Initiated in November 2002, the China centric prospective, randomized control study (which included a minimum of 7 years of follow up) conclusively showed that PEEK cages resulted in better clinical outcomes. According to the research, although fusion was observed in all patients, the titanium group was found to be more than 6x more likely to experience cage subsidence than its PEEK counterpart, with a rate of 34.5% versus 5.4% for the PEEK group participants. The study also noted that PEEK cages have a modulus of elasticity closely resembling that of cortical bone, which might lead to advantages in load sharing and stress distribution, when compared to the higher modulus of titanium.
The JOA (Japanese Orthopedic Association) score and the NDI (Neck Disability Index) were two of the tests used in the evaluation. Both tests demonstrated that cages made from PEEK benefit patients.
In all, 80 patients were followed – recruited for enrollment between November 2002 and December 2004. Criteria for inclusion included symptoms of cervical myelopathy and/or radiculopathy, intervertebral disc degeneration and herniation with posterior vertebral body osteophyte formation, cervical pathology in three consecutive levels and no response to a minimum of 6 weeks of conservative treatment. The overall follow-up period of the participants ranged from 86 to 116 months, with an average of 99.7 months.

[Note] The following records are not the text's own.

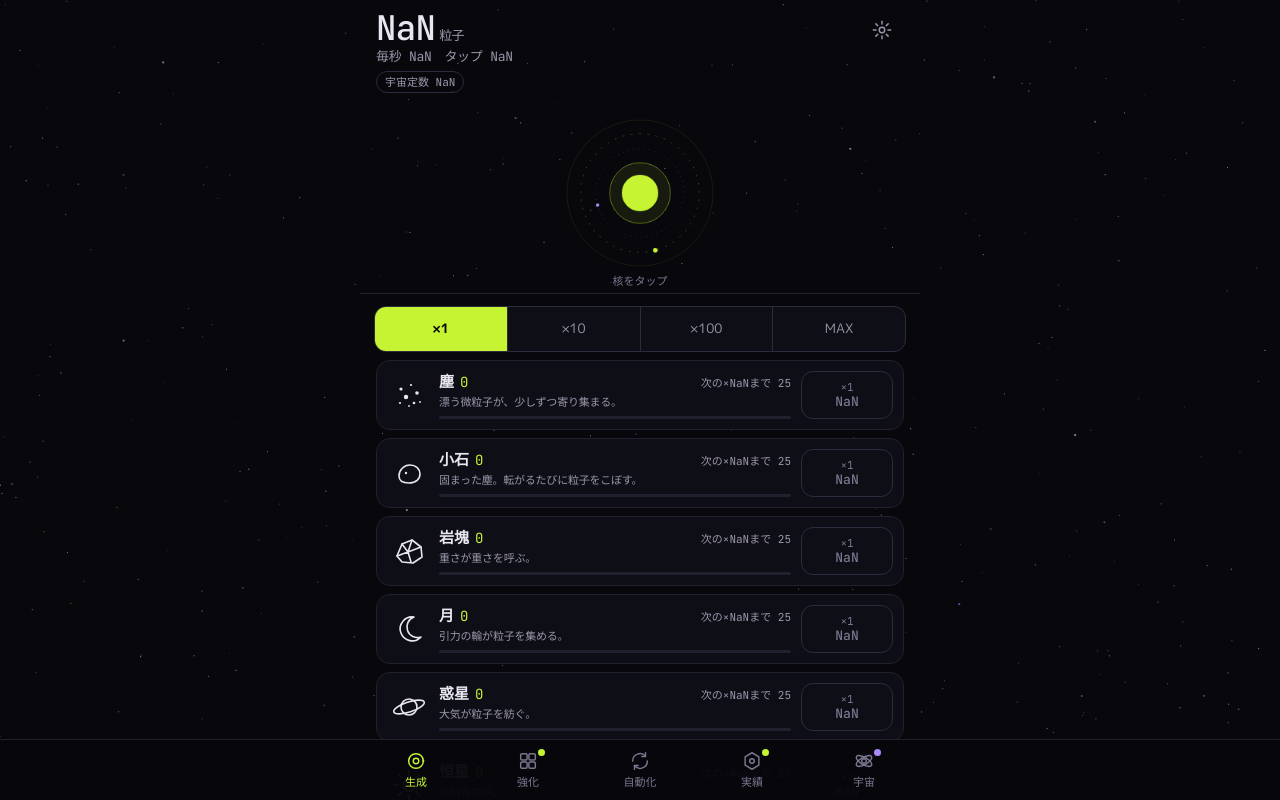
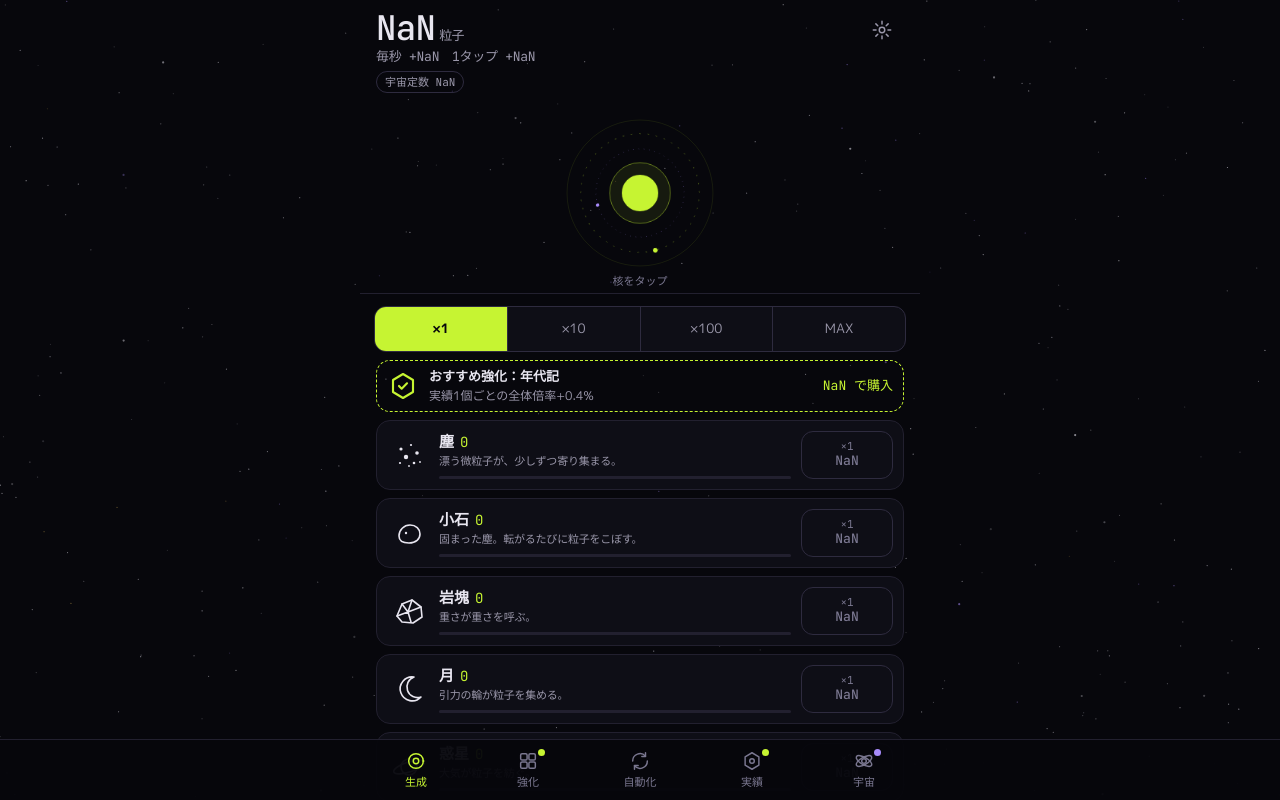
Before and after one commit to mixxxki/hitotsubu-uchu, a website built with Vite: page index.html in a window 1280 px wide. Built offline with nearby package versions, Linux system fonts and the light colour scheme; what break_eternity.js would draw is missing.

Commit message:
初心者向け改善: おすすめ強化、ビッグバンの進捗%と残り時間、ビッグバン演出と倍率の説明
- 生成タブ上部に「おすすめ強化」（いちばん安い解放済み強化をタップで購入）
- ビッグバンの進捗バーを線形に、%と今のペースでの残り時間を表示
- 確認画面に次の周回の倍率変化を表示、実行時に光る演出
- 序盤の塵・小石の生産を上げてテンポ改善
- 上部表示を「毎秒 +X　1タップ +Y」に、整数は小数なしで表示
- 0台の装置は節目表示を隠す、流れ星バフの終わり際を点滅

Co-Authored-By: Claude Opus 5.5 <noreply@anthropic.com>
Claude-Session: https://claude.ai/code/session_01UEr5K4XcobmGcQK4m9UHXP

```diff
--- a/src/data/challenges.ts
+++ b/src/data/challenges.ts
@@ -50,5 +50,5 @@ export const CHALLENGES: ChallengeDef[] = [
   { id: 'c9', name: '萎縮', rule: 'weakPow', ruleDesc: '生産量が0.8乗になる', goal: 1e42, reward: { type: 'prodMult', mult: 1e4 }, rewardDesc: 'すべての生産×10000' },
   { id: 'c10', name: '一点集中', rule: 'lastBoughtOnly', ruleDesc: '最後に購入した種類の装置しか生産しない', goal: 1e50, reward: { type: 'synergyMult', mult: 3 }, rewardDesc: '相乗効果×3' },
   { id: 'c11', name: '無法', rule: 'noLaws', ruleDesc: '法則の木の効果が無効', goal: 1e58, reward: { type: 'constGain', mult: 5 }, rewardDesc: '宇宙定数の獲得×5' },
-  { id: 'c12', name: '真空', rule: 'vacuum', ruleDesc: 'タップ・強化・流れ星がすべて無効', goal: 1e68, reward: { type: 'constExp', add: 0.15 }, rewardDesc: '宇宙定数倍率の指数+0.15' },
+  { id: 'c12', name: '真空', rule: 'vacuum', ruleDesc: 'タップ・強化・流れ星がすべて無効', goal: 1e70, reward: { type: 'constExp', add: 0.15 }, rewardDesc: '宇宙定数倍率の指数+0.15' },
 ];
--- a/src/data/generators.ts
+++ b/src/data/generators.ts
@@ -13,8 +13,8 @@ export interface GeneratorDef {
 export type GenIcon = 'dust' | 'pebble' | 'rock' | 'moon' | 'planet' | 'star' | 'cluster' | 'galaxy';
 
 export const GENERATORS: GeneratorDef[] = [
-  { id: 'dust', name: '塵', desc: '漂う微粒子が、少しずつ寄り集まる。', baseCost: 10, costGrowth: 1.15, baseProd: 0.15, icon: 'dust' },
-  { id: 'pebble', name: '小石', desc: '固まった塵。転がるたびに粒子をこぼす。', baseCost: 120, costGrowth: 1.15, baseProd: 1.1, icon: 'pebble' },
+  { id: 'dust', name: '塵', desc: '漂う微粒子が、少しずつ寄り集まる。', baseCost: 10, costGrowth: 1.15, baseProd: 0.25, icon: 'dust' },
+  { id: 'pebble', name: '小石', desc: '固まった塵。転がるたびに粒子をこぼす。', baseCost: 120, costGrowth: 1.15, baseProd: 1.5, icon: 'pebble' },
   { id: 'rock', name: '岩塊', desc: '重さが重さを呼ぶ。', baseCost: 1600, costGrowth: 1.15, baseProd: 7.5, icon: 'rock' },
   { id: 'moon', name: '月', desc: '引力の輪が粒子を集める。', baseCost: 2.4e4, costGrowth: 1.15, baseProd: 55, icon: 'moon' },
   { id: 'planet', name: '惑星', desc: '大気が粒子を紡ぐ。', baseCost: 4e5, costGrowth: 1.15, baseProd: 400, icon: 'planet' },
--- a/src/data/lawTree.ts
+++ b/src/data/lawTree.ts
@@ -86,7 +86,7 @@ export const LAW_REPEAT = {
   name: '無限の法則',
   desc: 'レベルごとにすべての生産×10',
   baseCost: 1e22,
-  costGrowth: 100,
+  costGrowth: 400,
   mult: 10,
   /** 解放条件: このノード購入済み */
   req: 'unified',
--- a/src/style.css
+++ b/src/style.css
@@ -384,6 +384,15 @@ input, select, textarea { font: inherit; color: var(--text); }
   .top .amount { font-size: 34px; }
 }
 
+.bb-flash { position: fixed; inset: 0; background: #e8e6f0; pointer-events: none; z-index: 60; opacity: 0; }
+.chip.blink { animation: blink 0.6s steps(2, start) infinite; }
+@keyframes blink { to { visibility: hidden; } }
+.recommend { display: flex; align-items: center; gap: 10px; min-height: 48px; padding: 6px 10px; margin-bottom: 8px; border: 1px dashed var(--lime); border-radius: 14px; color: var(--text); width: 100%; text-align: left; }
+.recommend .ricon { width: 32px; height: 32px; color: var(--lime); flex: none; }
+.recommend .ricon svg { width: 100%; height: 100%; }
+.recommend .rtext { flex: 1; min-width: 0; font-size: 12px; }
+.recommend .rtext b { display: block; font-size: 13px; }
+.recommend .rcost { font-family: var(--mono); color: var(--lime); font-size: 13px; }
 .stale-msg { position: fixed; inset: 0; z-index: 100; background: rgba(7, 7, 12, 0.92); display: grid; place-items: center; padding: 32px; text-align: center; color: var(--text); font-size: 15px; }
 
 .gen.hidden-gen .mult, .gen.hidden-gen .bar { visibility: hidden; }
--- a/src/ui/app.ts
+++ b/src/ui/app.ts
@@ -9,7 +9,7 @@ import { ACHIEVEMENTS } from '../data/achievements.ts';
 import { AUTOMATIONS } from '../data/automation.ts';
 import { CHALLENGES } from '../data/challenges.ts';
 import { h, setText, toggle } from './dom.ts';
-import { fmt, fmtTime, setNotation } from './format.ts';
+import { fmt, fmtTime, setNotation, fmtSmart } from './format.ts';
 import { ICON, coreSvg, starSvg } from './icons.ts';
 import { initFloaters, floatText, toast, toastGroup, openSheet, closeSheet, updateSheet } from './overlay.ts';
 import { GeneratorsView } from './views/generators.ts';
@@ -132,7 +132,7 @@ export class App {
     const { s, mods } = this.game;
     const v = tap(s, mods);
     this.core.animate([{ transform: 'scale(0.94)' }, { transform: 'scale(1)' }], { duration: 160, easing: 'ease-out' });
-    if (s.settings.floaters) floatText(x, y, hasRule(s, 'noTap') ? '0' : `+${fmt(v, 1)}`);
+    if (s.settings.floaters) floatText(x, y, hasRule(s, 'noTap') ? '0' : `+${fmtSmart(v)}`);
   }
 
   // ------------------------------------------------------------ 流れ星
@@ -362,7 +362,7 @@ export class App {
   frame(dt: number): void {
     const { s, mods } = this.game;
     setText(this.amountNum, fmt(s.particles));
-    setText(this.rate, `毎秒 ${fmt(mods.pps, 1)}　タップ ${fmt(mods.tapValue, 1)}`);
+    setText(this.rate, `毎秒 +${fmt(mods.pps, 1)}　1タップ +${fmtSmart(mods.tapValue)}`);
 
     // 流れ星
     if (s.star && s.star.id !== this.starId) this.spawnStar(s.star.id);
@@ -393,7 +393,7 @@ export class App {
   private renderChips(): void {
     const { s } = this.game;
     const parts: Array<[string, string]> = [];
-    if (s.time < s.buffUntil) parts.push(['star', `流れ星 ×${fmt(s.buffMult, 1)}・残り${Math.ceil(s.buffUntil - s.time)}秒`]);
+    if (s.time < s.buffUntil) parts.push([s.buffUntil - s.time < 5 ? 'star blink' : 'star', `流れ星 ×${fmt(s.buffMult, 1)}・残り${Math.ceil(s.buffUntil - s.time)}秒`]);
     if (s.challenge !== null) parts.push(['purple', `挑戦中：${CHALLENGES[s.challenge].name}`]);
     if (s.constants.gt(0) || s.bigBangsEver > 0) parts.push(['', `宇宙定数 ${fmt(s.constants)}`]);
     if (s.ascensions > 0) parts.push(['purple', `欠片 ${fmt(s.shards)}`]);
--- a/src/ui/format.ts
+++ b/src/ui/format.ts
@@ -51,6 +51,12 @@ export function fmtTime(sec: number): string {
   return `${s}秒`;
 }
 
+/** 整数なら小数なし */
+export function fmtSmart(x: Decimal | number): string {
+  const d = typeof x === 'number' ? new Decimal(x) : x;
+  return fmt(d, d.lt(1000) && d.floor().eq(d) ? 0 : 1);
+}
+
 export function fmtMult(x: Decimal | number): string {
   return '×' + fmt(x, 2);
 }
--- a/src/ui/views/generators.ts
+++ b/src/ui/views/generators.ts
@@ -7,6 +7,10 @@ import { h, setText, setBar, setDisabled, toggle } from '../dom.ts';
 import { GEN_ICONS } from '../icons.ts';
 import { fmt } from '../format.ts';
 import type Decimal from 'break_eternity.js';
+import { UPGRADES, type UpgradeDef } from '../../data/upgrades.ts';
+import { upgradeStatus, buyUpgrade } from '../../core/actions.ts';
+import { upgradeCost, hasRule } from '../../core/formulas.ts';
+import { upgradeIcon } from './upgrades.ts';
 
 type Mode = 1 | 10 | 100 | 'max';
 
@@ -30,6 +34,12 @@ export class GeneratorsView {
   private dimSection: HTMLElement;
   private dimInfo: HTMLElement;
   private segBtns: HTMLButtonElement[] = [];
+  private rec!: HTMLButtonElement;
+  private recIcon!: HTMLElement;
+  private recName!: HTMLElement;
+  private recDesc!: HTMLElement;
+  private recCost!: HTMLElement;
+  private recId: string | null = null;
 
   private game: Game;
 
@@ -49,6 +59,19 @@ export class GeneratorsView {
     }
     this.segBtns[0].classList.add('on');
     this.el.append(h('div', { class: 'sticky' }, [seg]));
+
+    // おすすめ強化（いちばん安い解放済みの強化）
+    this.recIcon = h('div', { class: 'ricon' });
+    this.recName = h('b', {});
+    this.recDesc = h('span', { class: 'muted' });
+    this.recCost = h('span', { class: 'rcost' });
+    this.rec = h('button', { class: 'recommend', type: 'button' }, [this.recIcon, h('div', { class: 'rtext' }, [this.recName, this.recDesc]), this.recCost]);
+    this.rec.addEventListener('click', () => {
+      if (this.recId === null) return;
+      const u = UPGRADES.find((x) => x.id === this.recId);
+      if (u && buyUpgrade(game.s, game.mods, u)) game.refresh();
+    });
+    this.el.append(this.rec);
 
     GENERATORS.forEach((g, i) => {
       const r = this.makeRow(GEN_ICONS[g.icon], g.name, false);
@@ -100,8 +123,39 @@ export class GeneratorsView {
     return this.mode;
   }
 
+  private updateRec(): void {
+    const { s, mods } = this.game;
+    let best: UpgradeDef | null = null;
+    let bestCost: Decimal | null = null;
+    const autoOn = s.autoUnlocked.has('autoUpg') && s.auto.upgrades;
+    if (!autoOn && !hasRule(s, 'noUpgrades')) {
+      for (const u of UPGRADES) {
+        const st = upgradeStatus(s, mods, u);
+        if (st !== 'affordable' && st !== 'unlocked') continue;
+        const c = upgradeCost(mods, u);
+        if (!bestCost || c.lt(bestCost)) {
+          best = u;
+          bestCost = c;
+        }
+      }
+    }
+    this.rec.style.display = best ? '' : 'none';
+    if (!best || !bestCost) return;
+    if (this.recId !== best.id) {
+      this.recId = best.id;
+      this.recIcon.innerHTML = upgradeIcon(best);
+      setText(this.recName, `おすすめ強化：${best.name}`);
+      setText(this.recDesc, best.desc);
+    }
+    const can = bestCost.lte(s.particles);
+    setText(this.recCost, can ? `${fmt(bestCost)} で購入` : fmt(bestCost));
+    toggle(this.rec, 'dim-rec', !can);
+    this.rec.style.opacity = can ? '1' : '0.6';
+  }
+
   update(): void {
     const { s, mods } = this.game;
+    this.updateRec();
     let revealNext = true;
     GENERATORS.forEach((g, i) => {
       const r = this.rows[i];
@@ -118,7 +172,7 @@ export class GeneratorsView {
       setText(r.cost, locked ? '—' : fmt(cost));
       setDisabled(r.btn, locked || cost.gt(s.particles) || !visible);
       const ms = nextMilestone(owned);
-      setText(r.mult, `次の×${fmt(mods.milestoneMult, 1)}まで ${ms.next - owned}`);
+      setText(r.mult, owned > 0 ? `次の×${fmt(mods.milestoneMult, 1)}まで ${ms.next - owned}` : '');
       setBar(r.bar, (owned - ms.prev) / (ms.next - ms.prev));
       const p: Decimal = mods.genProd[i] ?? D0;
       setText(r.sub, visible ? (owned > 0 ? `毎秒 ${fmt(p, 1)}（1台 ${fmt(owned > 0 ? p.div(owned) : D0, 2)}）` : g.desc) : '');
```
Also changed, not shown: src/ui/views/cosmos.ts (+23 -4 lines), README.md.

For more information, go to: http://www.ncbi.nlm.nih.gov/pubmed/23568254